After much prayer, I felt the Lord leading me to disengage from the conflict as mediator and encourage my dad and brother to resolve things. I told them they needed to work out their issues and I needed to focus on my primary job. 

Then something amazing happened: an olive branch appeared. Dad sent my brother an email expressing the desire to keep the company whole and ensure it prospered and maintained its strong talent. They’d worked too hard over the years to build the company and didn’t want to see it fall apart. After reading the conciliatory email, my brother went to my dad’s office. They began to talk. Dad also called me and said sorry for putting me in the middle of the conflict. He realized it wasn’t fair asking me to take sides and the potential long-term damage it would do to the family if I did. 

To make a long and arduous story short, Dad and my brother reconciled. Their relationship was rocky for a while after the ceasefire, but now they are supportive business partners. More importantly, their personal relationship healed as well. Because of the reconciliation, the company is now thriving. 

I recorded in my journal, “God answered my prayer. I didn’t come up with the solution through some type of masterful negotiation. God intervened. Thank you, Lord.” With God’s help, I put our family first. We got the business thrown in. If I’d been selfish or partial or had put the business first, we could have lost both. 

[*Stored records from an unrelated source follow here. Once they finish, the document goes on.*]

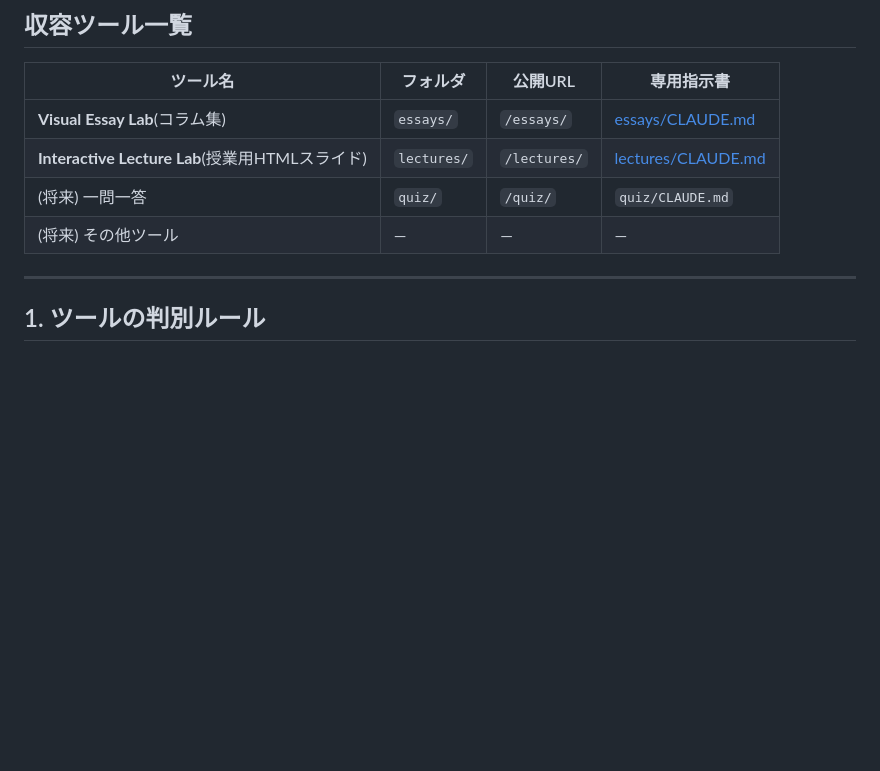
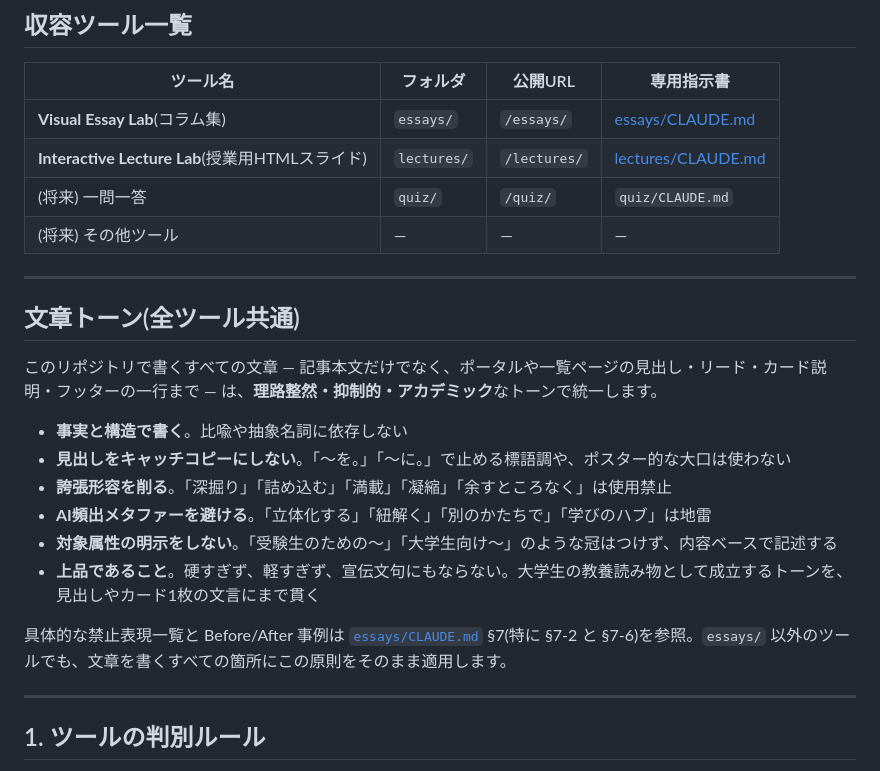
Before and after one commit to mikikof/mikikof-lab, a Markdown page: CLAUDE.md, the part around the change. Drawn GitHub-style; blank space fills up the shorter version.

```diff
--- a/CLAUDE.md
+++ b/CLAUDE.md
@@ -14,6 +14,21 @@
 | **Interactive Lecture Lab**(授業用HTMLスライド) | `lectures/` | `/lectures/` | [lectures/CLAUDE.md](lectures/CLAUDE.md) |
 | (将来) 一問一答 | `quiz/` | `/quiz/` | `quiz/CLAUDE.md` |
 | (将来) その他ツール | — | — | — |
+
+---
+
+## 文章トーン(全ツール共通)
+
+このリポジトリで書くすべての文章 — 記事本文だけでなく、ポータルや一覧ページの見出し・リード・カード説明・フッターの一行まで — は、**理路整然・抑制的・アカデミック**なトーンで統一します。
+
+- **事実と構造で書く**。比喩や抽象名詞に依存しない
+- **見出しをキャッチコピーにしない**。「〜を。」「〜に。」で止める標語調や、ポスター的な大口は使わない
+- **誇張形容を削る**。「深掘り」「詰め込む」「満載」「凝縮」「余すところなく」は使用禁止
+- **AI頻出メタファーを避ける**。「立体化する」「紐解く」「別のかたちで」「学びのハブ」は地雷
+- **対象属性の明示をしない**。「受験生のための〜」「大学生向け〜」のような冠はつけず、内容ベースで記述する
+- **上品であること**。硬すぎず、軽すぎず、宣伝文句にもならない。大学生の教養読み物として成立するトーンを、見出しやカード1枚の文言にまで貫く
+
+具体的な禁止表現一覧と Before/After 事例は [`essays/CLAUDE.md`](essays/CLAUDE.md) §7(特に §7-2 と §7-6)を参照。`essays/` 以外のツールでも、文章を書くすべての箇所にこの原則をそのまま適用します。
 
 ---
 
```
Also changed, not shown: essays/CLAUDE.md (+29 -2 lines), lectures/CLAUDE.md (+9 -0 lines).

During the entire process, I learned how important motive is to leading others. Motives matter. Motives are why we do what we do. When I helped my father and brother, my motivation was pure: I desired to keep my family together. That untethered motivation helped me lean into the conflict with integrity and selfless ambition, which ultimately aided the company’s success. That motivation also helped me navigate conflicts and, with God’s help, restore the relationship between my dad and my brother. 

In fact, my motivation wasn’t so much family as something much deeper, something essential to the notion of family. 

I was motivated by love. 

Remember, love is defined as self-giving and self- sacrifice as described in 1 Corinthians 13:3–8:

“Love never gives up. Love cares more for others than for self. Love doesn’t want what it doesn’t have. Love doesn’t strut, doesn’t have a swelled head, doesn’t force itself on others, isn’t always ‘me first,’ doesn’t fly off the handle, doesn’t keep score of the sins of others, doesn’t revel when others grovel, takes pleasure in the flowering of truth, puts up with anything, trusts God always, always looks for the best, never looks back, but keeps going to the end. Love never dies” (1 Corinthians 13:3–8 MSG). 

When leading others, my charge to you is to: 

#1 – Know your motive – Understand the why behind what you do 

#2 – Examine your motive – Determine if your motive is anything different than selfless and a desire to add value to others. Is your motive genuine and authentic? If not, you may want to check it. 

#3 – Act on your motive – Serve others and look out for their interests. Help people achieve their goals and reach their potential

#4 – Reflect on your motive – After acting, determine the results and recalibrate your motive if necessary.

If you trust God, make love your motivation and follow the steps of knowing, examining, acting and reflecting on your motive, you’ll become a well-motivated leader.

> Read More

Preston Poore

I’m a disciple of Christ and an executive at a Fortune 500 Company. In my blog, The Discipled Leader, I draw on my diverse business experience to help Christians connect their secular and spiritual lives at work.

As a certified coach, speaker, and trainer with the John Maxwell Team, I help others grow their relationship with Christ, develop their leadership skills, and understand how they can make a positive difference in today’s chaotic world.

Let me help you reach your potential.

I draw on my diverse business experience to help Christians connect their secular and spiritual lives at work. I invite you to subscribe to my blog and learn how to develop Christlike character, influence your culture and change your world.

Please enter your name.
Please enter a valid email address.
Something went wrong. Please check your entries and try again.